Your answer must be an exact copy of the entries below, with no pictures in it.

[Modification records]
********
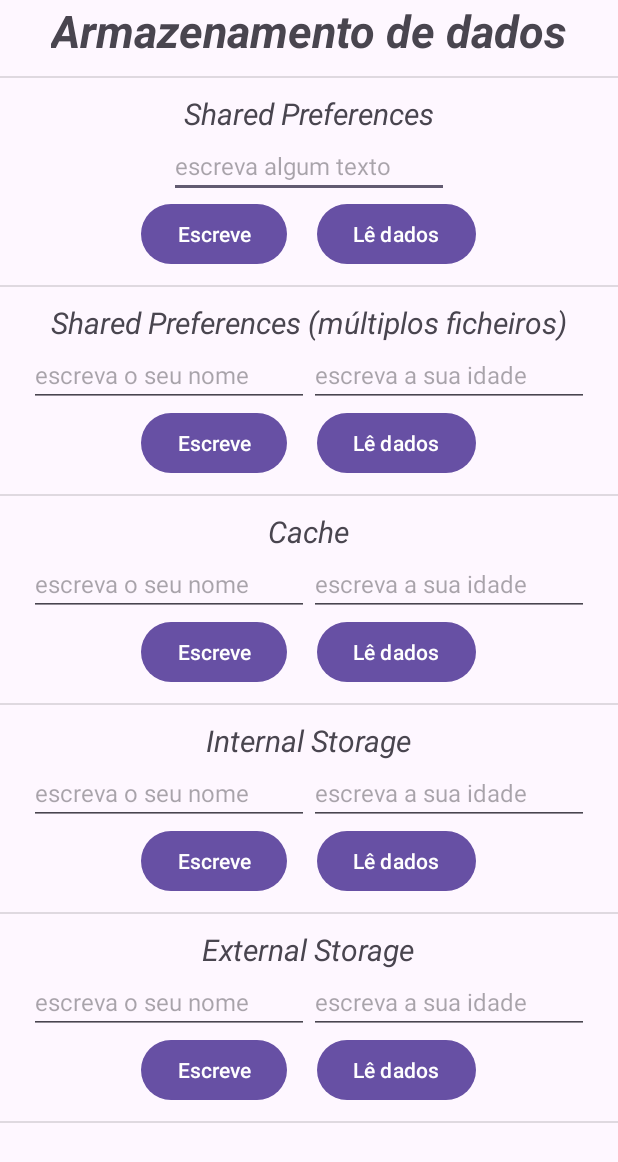
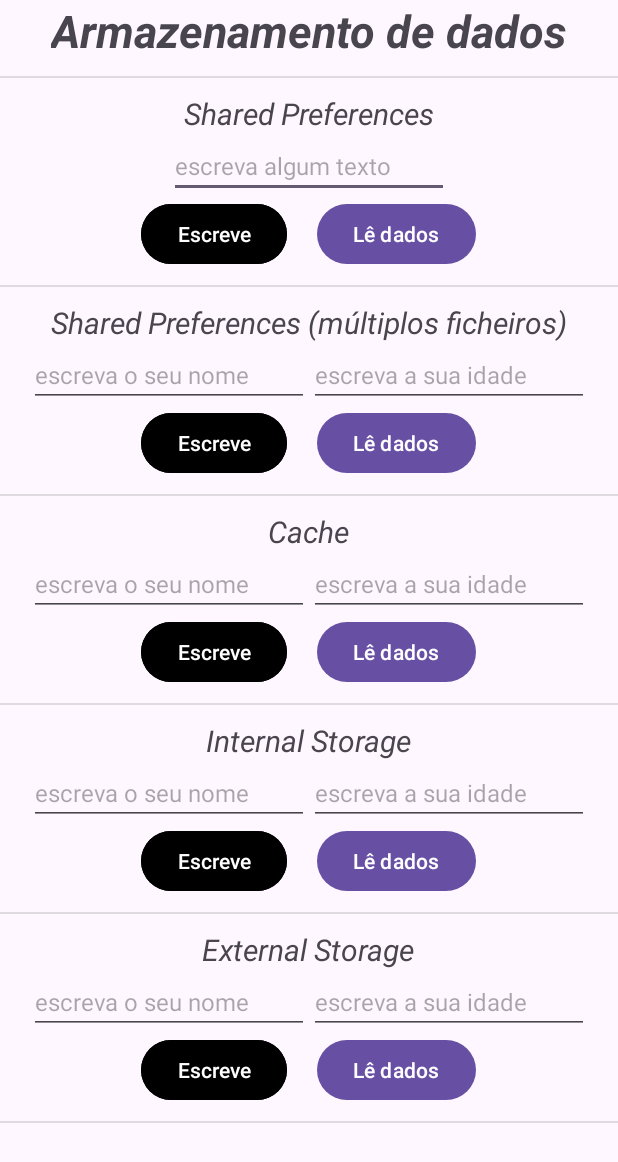
Before and after one commit to IPT-MEI-DAMA-2024-2025/storage, an Android app: the screen it shows after launch (MainActivity), on a phone screen of 412 x 824 dp. Shown: the top 1162 px of the screen. Run offline under Robolectric (Android 15) with nearby library versions, the phone set to English and light mode, and no system bars.

Commit message:
mudança no estilos da app

```diff
--- a/app/src/main/res/layout/activity_main.xml
+++ b/app/src/main/res/layout/activity_main.xml
@@ -35,13 +35,13 @@
 
             <Button
                 android:id="@+id/btWrite1"
-                style="@style/button"
+                style="@style/buttonWrite"
                 android:layout_marginRight="10dp"
                 android:text="@string/btWrite" />
 
             <Button
                 android:id="@+id/btRead1"
-                style="@style/button"
+                style="@style/buttonRead"
                 android:layout_marginLeft="10dp"
                 android:text="@string/btRead" />
         </LinearLayout>
@@ -77,13 +77,13 @@
 
             <Button
                 android:id="@+id/btWrite2"
-                style="@style/button"
+                style="@style/buttonWrite"
                 android:layout_marginRight="10dp"
                 android:text="@string/btWrite" />
 
             <Button
                 android:id="@+id/btRead2"
-                style="@style/button"
+                style="@style/buttonRead"
                 android:layout_marginLeft="10dp"
                 android:text="@string/btRead" />
         </LinearLayout>
@@ -120,13 +120,13 @@
 
             <Button
                 android:id="@+id/btWrite3"
-                style="@style/button"
+                style="@style/buttonWrite"
                 android:layout_marginRight="10dp"
                 android:text="@string/btWrite" />
 
             <Button
                 android:id="@+id/btRead3"
-                style="@style/button"
+                style="@style/buttonRead"
                 android:layout_marginLeft="10dp"
                 android:text="@string/btRead" />
         </LinearLayout>
@@ -163,13 +163,13 @@
 
             <Button
                 android:id="@+id/btWrite4"
-                style="@style/button"
+                style="@style/buttonWrite"
                 android:layout_marginRight="10dp"
                 android:text="@string/btWrite" />
 
             <Button
                 android:id="@+id/btRead4"
-                style="@style/button"
+                style="@style/buttonRead"
                 android:layout_marginLeft="10dp"
                 android:text="@string/btRead" />
         </LinearLayout>
@@ -207,13 +207,13 @@
 
             <Button
                 android:id="@+id/btWrite5"
-                style="@style/button"
+                style="@style/buttonWrite"
                 android:layout_marginRight="10dp"
                 android:text="@string/btWrite" />
 
             <Button
                 android:id="@+id/btRead5"
-                style="@style/button"
+                style="@style/buttonRead"
                 android:layout_marginLeft="10dp"
                 android:text="@string/btRead" />
         </LinearLayout>
--- a/app/src/main/res/values/styles.xml
+++ b/app/src/main/res/values/styles.xml
@@ -18,7 +18,13 @@
         <item name="android:textSize">16sp</item>
     </style>
 
-    <style name="button">
+    <style name="buttonWrite">
+        <item name="android:layout_width">wrap_content</item>
+        <item name="android:layout_height">wrap_content</item>
+        <item name="android:backgroundTint">@color/black</item>
+    </style>
+
+    <style name="buttonRead">
         <item name="android:layout_width">wrap_content</item>
         <item name="android:layout_height">wrap_content</item>
     </style>
```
********
EXERCISE RESPONSE |
Before and after one commit to IPT-MEI-DAMA-2024-2025/storage, an Android app: the screen it shows after launch (MainActivity), on a phone screen of 412 x 824 dp. Shown: the top 1162 px of the screen. Run offline under Robolectric (Android 15) with nearby library versions, the phone set to English and light mode, and no system bars.

Commit message:
mudança no estilos da app

```diff
--- a/app/src/main/res/layout/activity_main.xml
+++ b/app/src/main/res/layout/activity_main.xml
@@ -35,13 +35,13 @@
 
             <Button
                 android:id="@+id/btWrite1"
-                style="@style/button"
+                style="@style/buttonWrite"
                 android:layout_marginRight="10dp"
                 android:text="@string/btWrite" />
 
             <Button
                 android:id="@+id/btRead1"
-                style="@style/button"
+                style="@style/buttonRead"
                 android:layout_marginLeft="10dp"
                 android:text="@string/btRead" />
         </LinearLayout>
@@ -77,13 +77,13 @@
 
             <Button
                 android:id="@+id/btWrite2"
-                style="@style/button"
+                style="@style/buttonWrite"
                 android:layout_marginRight="10dp"
                 android:text="@string/btWrite" />
 
             <Button
                 android:id="@+id/btRead2"
-                style="@style/button"
+                style="@style/buttonRead"
                 android:layout_marginLeft="10dp"
                 android:text="@string/btRead" />
         </LinearLayout>
@@ -120,13 +120,13 @@
 
             <Button
                 android:id="@+id/btWrite3"
-                style="@style/button"
+                style="@style/buttonWrite"
                 android:layout_marginRight="10dp"
                 android:text="@string/btWrite" />
 
             <Button
                 android:id="@+id/btRead3"
-                style="@style/button"
+                style="@style/buttonRead"
                 android:layout_marginLeft="10dp"
                 android:text="@string/btRead" />
         </LinearLayout>
@@ -163,13 +163,13 @@
 
             <Button
                 android:id="@+id/btWrite4"
-                style="@style/button"
+                style="@style/buttonWrite"
                 android:layout_marginRight="10dp"
                 android:text="@string/btWrite" />
 
             <Button
                 android:id="@+id/btRead4"
-                style="@style/button"
+                style="@style/buttonRead"
                 android:layout_marginLeft="10dp"
                 android:text="@string/btRead" />
         </LinearLayout>
@@ -207,13 +207,13 @@
 
             <Button
                 android:id="@+id/btWrite5"
-                style="@style/button"
+                style="@style/buttonWrite"
                 android:layout_marginRight="10dp"
                 android:text="@string/btWrite" />
 
             <Button
                 android:id="@+id/btRead5"
-                style="@style/button"
+                style="@style/buttonRead"
                 android:layout_marginLeft="10dp"
                 android:text="@string/btRead" />
         </LinearLayout>
--- a/app/src/main/res/values/styles.xml
+++ b/app/src/main/res/values/styles.xml
@@ -18,7 +18,13 @@
         <item name="android:textSize">16sp</item>
     </style>
 
-    <style name="button">
+    <style name="buttonWrite">
+        <item name="android:layout_width">wrap_content</item>
+        <item name="android:layout_height">wrap_content</item>
+        <item name="android:backgroundTint">@color/black</item>
+    </style>
+
+    <style name="buttonRead">
         <item name="android:layout_width">wrap_content</item>
         <item name="android:layout_height">wrap_content</item>
     </style>
```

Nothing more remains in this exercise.